§ **Task item**
Among the entries that follow, find every line with the word "Função" and list it.

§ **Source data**
____________

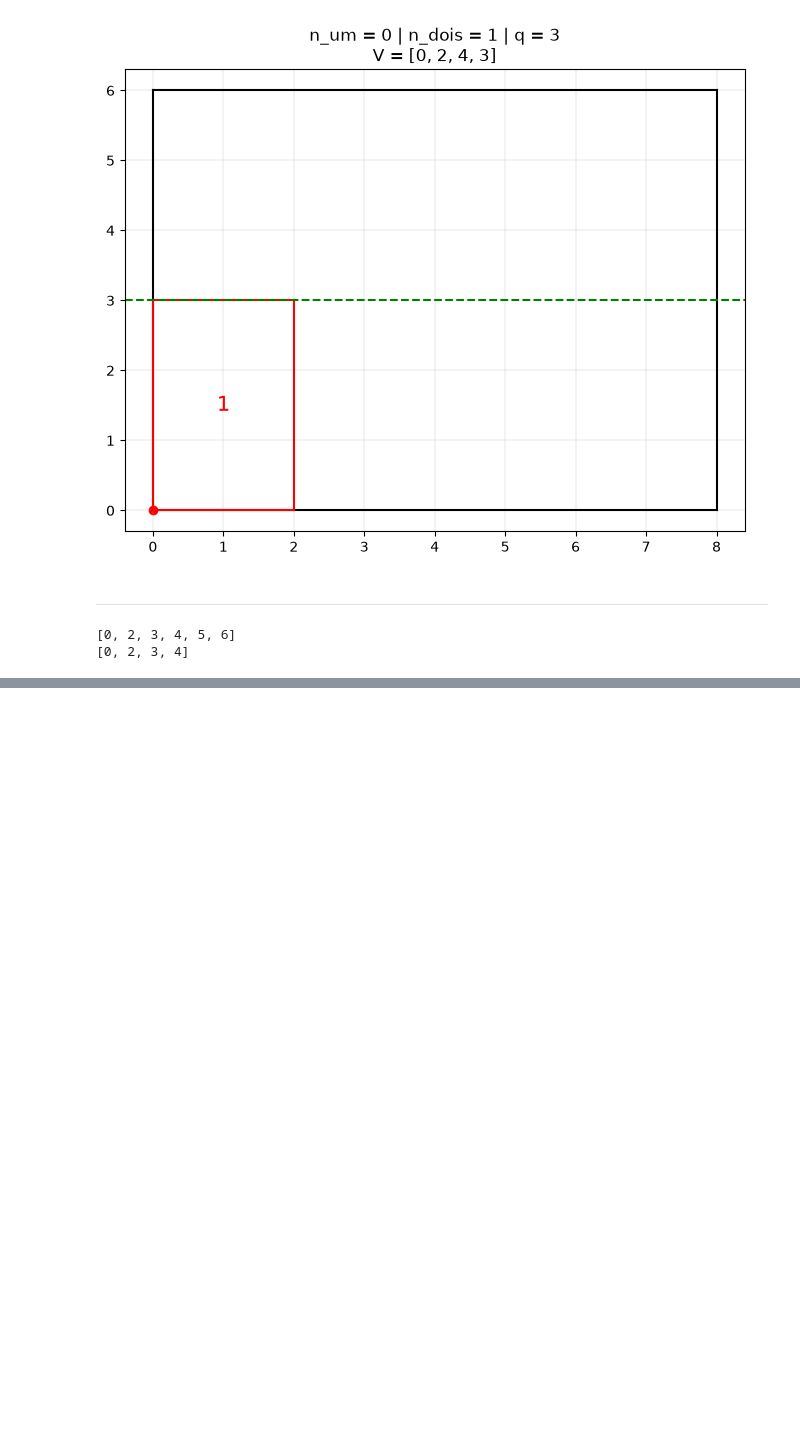
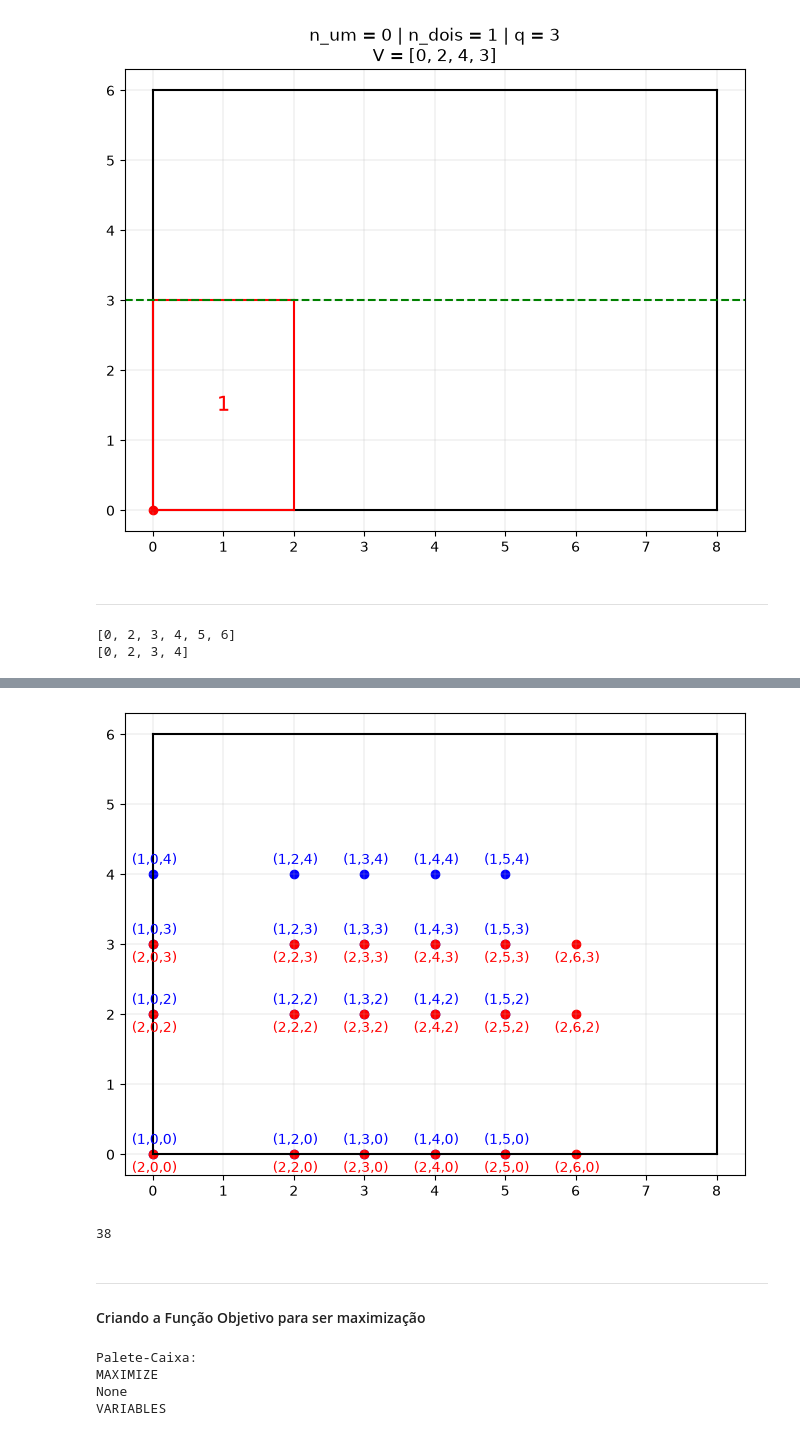
Before and after one commit to kenjimatoba/palete_caixa, a Jupyter notebook: palete_caixa_aula_mac.ipynb, the cells around one changed output, grey strips where cells are left out. Drawn from its saved outputs; the diff is of its cells as text; code cells hidden in the pictures; blank space fills up the shorter version.

Commit message:
Função objetivo montada

```diff
--- a/palete_caixa_aula_mac.ipynb
+++ b/palete_caixa_aula_mac.ipynb
@@ -182,0 +217,3 @@ print(V)
+# %%
+ls = [l_um, l_dois]
+ws = [w_um, w_dois]
@@ -182,0 +233,40 @@ print(V)
+# %%
+lista_variaveis = []
+
+plotar_palete(L,W)
+
+for (p, q), i in product(lista_rs, [1,2]):
+    # print(i,p,q)
+    if p+ls[i-1] <= L and q+ws[i-1] <= W: # Checa se cabe ou não no palete
+        lista_variaveis.append((i,p,q))
+
+        if indice == 0:
+            cor = "blue" if i ==1 else "red"
+            plt.scatter(x=p, y=q, color = cor) # plot a bottom-left
+
+            if i==1:
+                plt.text(x=p-0.3, y=q+0.15, s=f"({i},{p},{q})", color=cor, fontsize=10)
+            else:
+                plt.text(x=p-0.3, y=q-0.25, s=f"({i},{p},{q})", color=cor, fontsize=10)
+
+
+# lista_variaveis
+# %% [output]
+[figure, added]
+# %%
+len(lista_variaveis)
+# %% [output]
+38
+# %% [markdown]
+---
+#### Criando a Função Objetivo para ser maximização
+# %%
+prob = plp.LpProblem(name="Palete-Caixa",
+                     sense=plp.LpMaximize) #Maximização
+
+display(prob)
+# %% [output]
+Palete-Caixa:
+MAXIMIZE
+None
+VARIABLES
```
Also changed, not shown: parts of 10 cells of this notebook, 1 other file.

____________

§ **Exercise solution**
Função objetivo montada
+#### Criando a Função Objetivo para ser maximização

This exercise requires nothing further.